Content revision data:
++++++++++++++++++++

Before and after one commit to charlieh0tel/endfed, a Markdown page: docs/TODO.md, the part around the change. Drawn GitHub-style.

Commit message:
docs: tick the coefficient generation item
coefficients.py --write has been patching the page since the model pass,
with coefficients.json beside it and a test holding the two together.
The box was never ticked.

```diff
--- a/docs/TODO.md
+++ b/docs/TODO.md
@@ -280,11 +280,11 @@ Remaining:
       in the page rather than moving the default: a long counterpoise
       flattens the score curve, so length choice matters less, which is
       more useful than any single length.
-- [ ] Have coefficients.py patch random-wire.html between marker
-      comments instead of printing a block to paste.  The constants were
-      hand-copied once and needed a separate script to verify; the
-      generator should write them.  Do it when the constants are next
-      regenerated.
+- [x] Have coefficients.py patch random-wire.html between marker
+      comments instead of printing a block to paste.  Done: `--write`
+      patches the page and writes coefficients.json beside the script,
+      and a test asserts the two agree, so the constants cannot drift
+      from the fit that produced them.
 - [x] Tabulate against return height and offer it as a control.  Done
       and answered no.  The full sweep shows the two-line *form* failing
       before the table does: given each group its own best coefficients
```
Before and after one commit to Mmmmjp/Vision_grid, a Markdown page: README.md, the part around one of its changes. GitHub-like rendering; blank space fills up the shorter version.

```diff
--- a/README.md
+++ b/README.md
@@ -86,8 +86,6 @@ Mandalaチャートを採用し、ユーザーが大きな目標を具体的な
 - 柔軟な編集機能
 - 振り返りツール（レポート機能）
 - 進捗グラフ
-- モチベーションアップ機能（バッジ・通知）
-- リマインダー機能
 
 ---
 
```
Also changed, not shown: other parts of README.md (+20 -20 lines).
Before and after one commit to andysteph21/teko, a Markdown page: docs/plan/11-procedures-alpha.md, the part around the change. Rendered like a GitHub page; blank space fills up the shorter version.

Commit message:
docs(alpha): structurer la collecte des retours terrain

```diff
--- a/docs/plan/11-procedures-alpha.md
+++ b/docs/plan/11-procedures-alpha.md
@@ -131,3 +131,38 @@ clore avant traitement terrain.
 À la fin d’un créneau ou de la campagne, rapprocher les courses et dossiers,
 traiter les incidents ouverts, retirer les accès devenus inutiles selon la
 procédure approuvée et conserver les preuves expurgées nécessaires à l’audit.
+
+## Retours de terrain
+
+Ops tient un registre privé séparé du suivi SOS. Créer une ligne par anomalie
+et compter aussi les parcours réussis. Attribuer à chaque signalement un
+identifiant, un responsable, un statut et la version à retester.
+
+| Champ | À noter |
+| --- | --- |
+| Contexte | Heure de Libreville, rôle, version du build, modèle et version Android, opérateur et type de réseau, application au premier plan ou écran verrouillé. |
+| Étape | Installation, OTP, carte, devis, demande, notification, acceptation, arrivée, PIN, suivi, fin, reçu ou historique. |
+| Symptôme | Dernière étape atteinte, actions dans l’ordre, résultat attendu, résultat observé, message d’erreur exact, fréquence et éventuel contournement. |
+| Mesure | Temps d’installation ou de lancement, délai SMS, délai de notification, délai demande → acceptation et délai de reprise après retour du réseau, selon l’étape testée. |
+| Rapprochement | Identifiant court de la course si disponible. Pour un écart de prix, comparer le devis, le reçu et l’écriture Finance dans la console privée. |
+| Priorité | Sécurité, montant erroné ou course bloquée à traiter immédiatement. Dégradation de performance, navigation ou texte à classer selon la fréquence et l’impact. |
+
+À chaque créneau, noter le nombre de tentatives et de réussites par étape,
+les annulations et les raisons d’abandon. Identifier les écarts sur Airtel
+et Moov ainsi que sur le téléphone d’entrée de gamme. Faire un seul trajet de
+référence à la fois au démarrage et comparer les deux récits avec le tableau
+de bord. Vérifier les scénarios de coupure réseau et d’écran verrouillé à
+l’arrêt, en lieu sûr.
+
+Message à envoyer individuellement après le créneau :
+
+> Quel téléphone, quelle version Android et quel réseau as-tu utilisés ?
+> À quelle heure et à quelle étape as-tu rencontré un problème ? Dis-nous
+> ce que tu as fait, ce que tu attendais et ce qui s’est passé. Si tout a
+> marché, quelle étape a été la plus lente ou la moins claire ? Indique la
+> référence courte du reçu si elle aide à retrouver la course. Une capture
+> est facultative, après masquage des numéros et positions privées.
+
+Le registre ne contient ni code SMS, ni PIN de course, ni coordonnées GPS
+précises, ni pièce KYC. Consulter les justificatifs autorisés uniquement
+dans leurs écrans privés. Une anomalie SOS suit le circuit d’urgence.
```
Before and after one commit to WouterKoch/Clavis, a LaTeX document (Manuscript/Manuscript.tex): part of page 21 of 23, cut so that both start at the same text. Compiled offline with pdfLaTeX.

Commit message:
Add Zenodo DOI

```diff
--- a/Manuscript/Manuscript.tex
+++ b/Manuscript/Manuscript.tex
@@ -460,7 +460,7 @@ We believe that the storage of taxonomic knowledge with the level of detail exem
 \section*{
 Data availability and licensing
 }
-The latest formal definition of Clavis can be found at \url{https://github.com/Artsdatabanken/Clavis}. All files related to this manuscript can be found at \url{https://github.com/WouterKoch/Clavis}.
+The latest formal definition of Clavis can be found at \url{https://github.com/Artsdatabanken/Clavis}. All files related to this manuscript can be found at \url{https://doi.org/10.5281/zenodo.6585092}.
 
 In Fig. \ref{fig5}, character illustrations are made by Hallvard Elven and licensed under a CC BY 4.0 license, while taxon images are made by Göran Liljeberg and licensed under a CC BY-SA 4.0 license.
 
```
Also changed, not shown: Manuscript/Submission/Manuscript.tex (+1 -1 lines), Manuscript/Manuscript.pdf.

++++++++++++++++++++

**TASK BRIEF:**
Copy out every line from the records that has the word "version".

**REPLY TO THE EXERCISE:**
Before and after one commit to Mmmmjp/Vision_grid, a Markdown page: README.md, the part around one of its changes. GitHub-like rendering; blank space fills up the shorter version.
Before and after one commit to andysteph21/teko, a Markdown page: docs/plan/11-procedures-alpha.md, the part around the change. Rendered like a GitHub page; blank space fills up the shorter version.
+identifiant, un responsable, un statut et la version à retester.
+| Contexte | Heure de Libreville, rôle, version du build, modèle et version Android, opérateur et type de réseau, application au premier plan ou écran verrouillé. |
+> Quel téléphone, quelle version Android et quel réseau as-tu utilisés ?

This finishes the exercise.